Samantha Bee and her team at Full Frontal had an idea. On Wednesday night, they unveiled , which was in May and is finally ready for play. “It felt like somebody had to try something...to drive voter turnout,” Bee says. “We don’t have a clue if it’s going to work or succeed or fail. It’s been a grand experiment.”
Bee was inspired to try after a field segment for the show proved turning anything into a game caught people's attention and drove engagement. They “gamified” subscriptions to a local newspaper in New Brunswick and watched as readership went up 400 percent.
Using that same logic, says Bee, “It occurred to us: Could we gamify the midterms? Because around the office we think a lot about 2010 and how we didn’t vote. Can we apply those principles to voting? Is it possible? Is it legal?” Part of the reason the team at Full Frontal was so keen to increase participation, Bee explains, is because they found out that, of the show’s viewers—ostensibly pretty politically active people—only 52 percent were registered to vote.

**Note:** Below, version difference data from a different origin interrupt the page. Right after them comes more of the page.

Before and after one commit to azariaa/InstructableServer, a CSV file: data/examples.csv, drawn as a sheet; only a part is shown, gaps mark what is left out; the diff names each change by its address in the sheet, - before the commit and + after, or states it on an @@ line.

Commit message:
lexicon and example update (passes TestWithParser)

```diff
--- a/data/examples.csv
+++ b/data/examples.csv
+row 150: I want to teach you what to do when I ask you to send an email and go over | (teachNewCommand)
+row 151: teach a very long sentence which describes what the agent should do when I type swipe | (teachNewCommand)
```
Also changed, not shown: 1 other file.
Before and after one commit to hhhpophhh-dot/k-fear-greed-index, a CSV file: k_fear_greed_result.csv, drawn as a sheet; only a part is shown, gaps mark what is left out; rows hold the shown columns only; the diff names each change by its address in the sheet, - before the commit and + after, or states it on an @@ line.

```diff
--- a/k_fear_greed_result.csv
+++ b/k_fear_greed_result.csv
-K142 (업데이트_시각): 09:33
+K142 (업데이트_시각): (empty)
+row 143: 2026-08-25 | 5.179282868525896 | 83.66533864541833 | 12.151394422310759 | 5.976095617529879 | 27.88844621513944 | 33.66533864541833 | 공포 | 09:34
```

So clearly even for the politically minded, voting is a slog. “Why wouldn’t we try something that could potentially be fun?” she asks.

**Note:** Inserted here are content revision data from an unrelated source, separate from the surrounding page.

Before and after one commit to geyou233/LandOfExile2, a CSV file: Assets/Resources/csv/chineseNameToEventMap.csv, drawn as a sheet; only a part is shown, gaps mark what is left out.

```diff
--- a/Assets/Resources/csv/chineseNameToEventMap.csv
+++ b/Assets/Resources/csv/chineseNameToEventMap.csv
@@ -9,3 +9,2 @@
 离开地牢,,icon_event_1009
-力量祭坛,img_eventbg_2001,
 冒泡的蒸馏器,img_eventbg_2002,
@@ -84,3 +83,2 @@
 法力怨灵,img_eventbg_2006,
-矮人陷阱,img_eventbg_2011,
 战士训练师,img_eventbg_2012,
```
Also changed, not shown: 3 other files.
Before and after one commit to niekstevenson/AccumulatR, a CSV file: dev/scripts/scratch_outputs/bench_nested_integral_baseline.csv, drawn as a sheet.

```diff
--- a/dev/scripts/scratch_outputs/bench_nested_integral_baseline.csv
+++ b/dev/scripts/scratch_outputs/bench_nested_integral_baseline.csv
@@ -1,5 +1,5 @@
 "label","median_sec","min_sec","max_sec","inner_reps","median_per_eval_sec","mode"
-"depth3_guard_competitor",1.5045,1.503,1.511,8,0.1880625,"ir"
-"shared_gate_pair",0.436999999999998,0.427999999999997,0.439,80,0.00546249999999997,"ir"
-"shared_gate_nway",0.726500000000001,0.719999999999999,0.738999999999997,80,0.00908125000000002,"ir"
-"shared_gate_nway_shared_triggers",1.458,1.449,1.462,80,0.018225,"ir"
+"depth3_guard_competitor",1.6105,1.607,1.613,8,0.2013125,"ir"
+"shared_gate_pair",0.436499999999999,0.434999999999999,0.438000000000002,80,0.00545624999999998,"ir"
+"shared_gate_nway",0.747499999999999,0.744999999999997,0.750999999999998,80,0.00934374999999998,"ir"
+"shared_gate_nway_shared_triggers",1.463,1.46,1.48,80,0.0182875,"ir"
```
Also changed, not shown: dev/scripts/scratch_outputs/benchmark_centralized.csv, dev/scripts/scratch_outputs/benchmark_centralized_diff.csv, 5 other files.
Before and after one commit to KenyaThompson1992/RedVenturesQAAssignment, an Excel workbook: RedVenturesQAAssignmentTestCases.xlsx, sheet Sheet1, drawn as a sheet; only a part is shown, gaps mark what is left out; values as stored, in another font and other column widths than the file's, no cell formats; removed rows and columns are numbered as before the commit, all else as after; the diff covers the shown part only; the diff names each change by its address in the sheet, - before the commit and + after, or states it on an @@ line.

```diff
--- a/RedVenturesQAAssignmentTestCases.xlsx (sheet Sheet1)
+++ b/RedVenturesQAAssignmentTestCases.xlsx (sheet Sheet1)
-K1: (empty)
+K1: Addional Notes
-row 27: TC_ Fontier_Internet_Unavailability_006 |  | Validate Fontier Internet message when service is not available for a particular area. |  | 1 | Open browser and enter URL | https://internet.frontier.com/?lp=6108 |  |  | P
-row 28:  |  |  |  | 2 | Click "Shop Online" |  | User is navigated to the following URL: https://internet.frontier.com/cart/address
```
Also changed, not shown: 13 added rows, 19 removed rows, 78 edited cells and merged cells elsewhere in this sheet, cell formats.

The setup of This Is Not a Game: The Game is a lot like , but with civics and government-related questions instead of pop culture. Users download the app and wait for the next scheduled game (there’s a countdown clock), then answer trivia questions, many of them hilarious (they were written by the staff at Full Frontal, after all). Answer all 10 correctly and get a cut of whatever the cash prize is for that game (!), money that, Bee says, is put up by TBS. But where it differs from HQ is that players get extra lives, and even if they lose, they can still select answers and participate in “Dead Mode.”
In a test game played for press, for which the cash prize went to charity, questions ranged from the simple—“Which of these four faces isn’t on Mt. Rushmore?” (Answer: Obama’s.)—to the difficult but straightforward—“Which state did not have a court case about gerrymandering brought forth this year?” (Answer: New York)—to the plainly absurd—“What is Ruth Bader Ginsburg’s astrological sign?” (She’s a Pisces.)

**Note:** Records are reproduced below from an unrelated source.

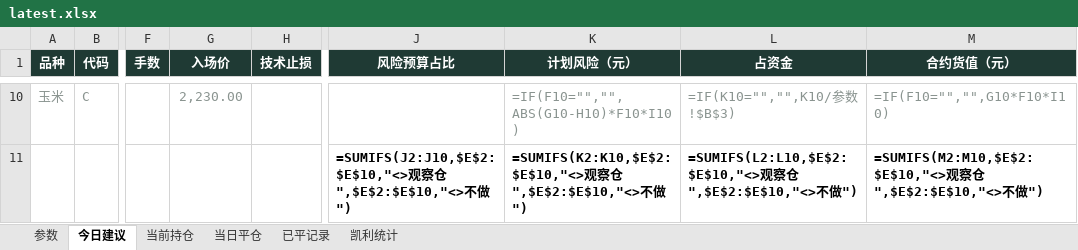
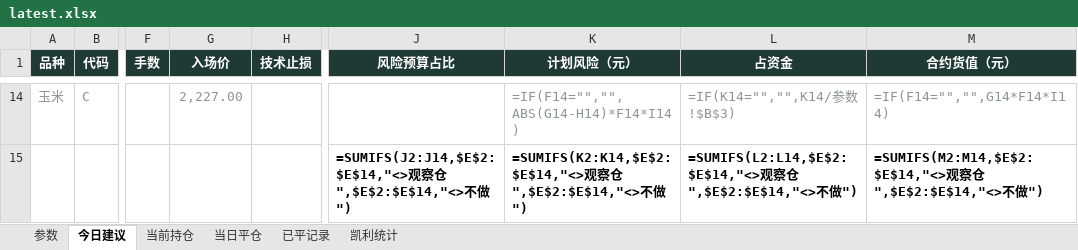
Before and after one commit to yuherantrader-glitch/futures-board, an Excel workbook: latest.xlsx, sheet 今日建议, drawn as a sheet; only a part is shown, gaps mark what is left out; values as stored, in another font and other column widths than the file's, no borders; formulas without a stored value are shown as written; addresses are those after the commit; the diff covers the shown part only; the diff names each change by its address in the sheet, - before the commit and + after, or states it on an @@ line.

```diff
--- a/latest.xlsx (sheet 今日建议)
+++ b/latest.xlsx (sheet 今日建议)
-G14 (入场价): 2,230.00
+G14 (入场价): 2,227.00
-K14 (计划风险（元）): =IF(F10="","",ABS(G10-H10)*F10*I10)
+K14 (计划风险（元）): =IF(F14="","",ABS(G14-H14)*F14*I14)
-L14 (占资金): =IF(K10="","",K10/参数!$B$3)
+L14 (占资金): =IF(K14="","",K14/参数!$B$3)
-M14 (合约货值（元）): =IF(F10="","",G10*F10*I10)
+M14 (合约货值（元）): =IF(F14="","",G14*F14*I14)
-J15 (风险预算占比): =SUMIFS(J2:J10,$E$2:$E$10,"<>观察仓",$E$2:$E$10,"<>不做…
+J15 (风险预算占比): =SUMIFS(J2:J14,$E$2:$E$14,"<>观察仓",$E$2:$E$14,"<>不做…
-K15 (计划风险（元）): =SUMIFS(K2:K10,$E$2:$E$10,"<>观察仓",$E$2:$E$10,"<>不做…
+K15 (计划风险（元）): =SUMIFS(K2:K14,$E$2:$E$14,"<>观察仓",$E$2:$E$14,"<>不做…
-L15 (占资金): =SUMIFS(L2:L10,$E$2:$E$10,"<>观察仓",$E$2:$E$10,"<>不做…
+L15 (占资金): =SUMIFS(L2:L14,$E$2:$E$14,"<>观察仓",$E$2:$E$14,"<>不做…
-M15 (合约货值（元）): =SUMIFS(M2:M10,$E$2:$E$10,"<>观察仓",$E$2:$E$10,"<>不做…
+M15 (合约货值（元）): =SUMIFS(M2:M14,$E$2:$E$14,"<>观察仓",$E$2:$E$14,"<>不做…
```
Also changed, not shown: 7 added rows, 3 removed rows and 25 edited cells elsewhere in this sheet, sheet 当日平仓, sheet 当前持仓, sheet 参数, 4 other files.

Is it a good thing that people need to be promised fabulous cash prizes in order to engage with their civic responsibility? No judgement, but it’s not great. But if we knew it was going to work—if incentivizing rewards would get people to show up the most important midterms of our generation, why wouldn’t we do it?
The first game of This Is Not a Game: The Game kicks off September 12 at 11pm EST. You can download it from the App Store now and follow updates .
From explainers to essays, cheat sheets to candidate analysis, we're breaking down exactly what you need to know about this year's midterms. Visit Carte-Mere's Midterms Guide for more.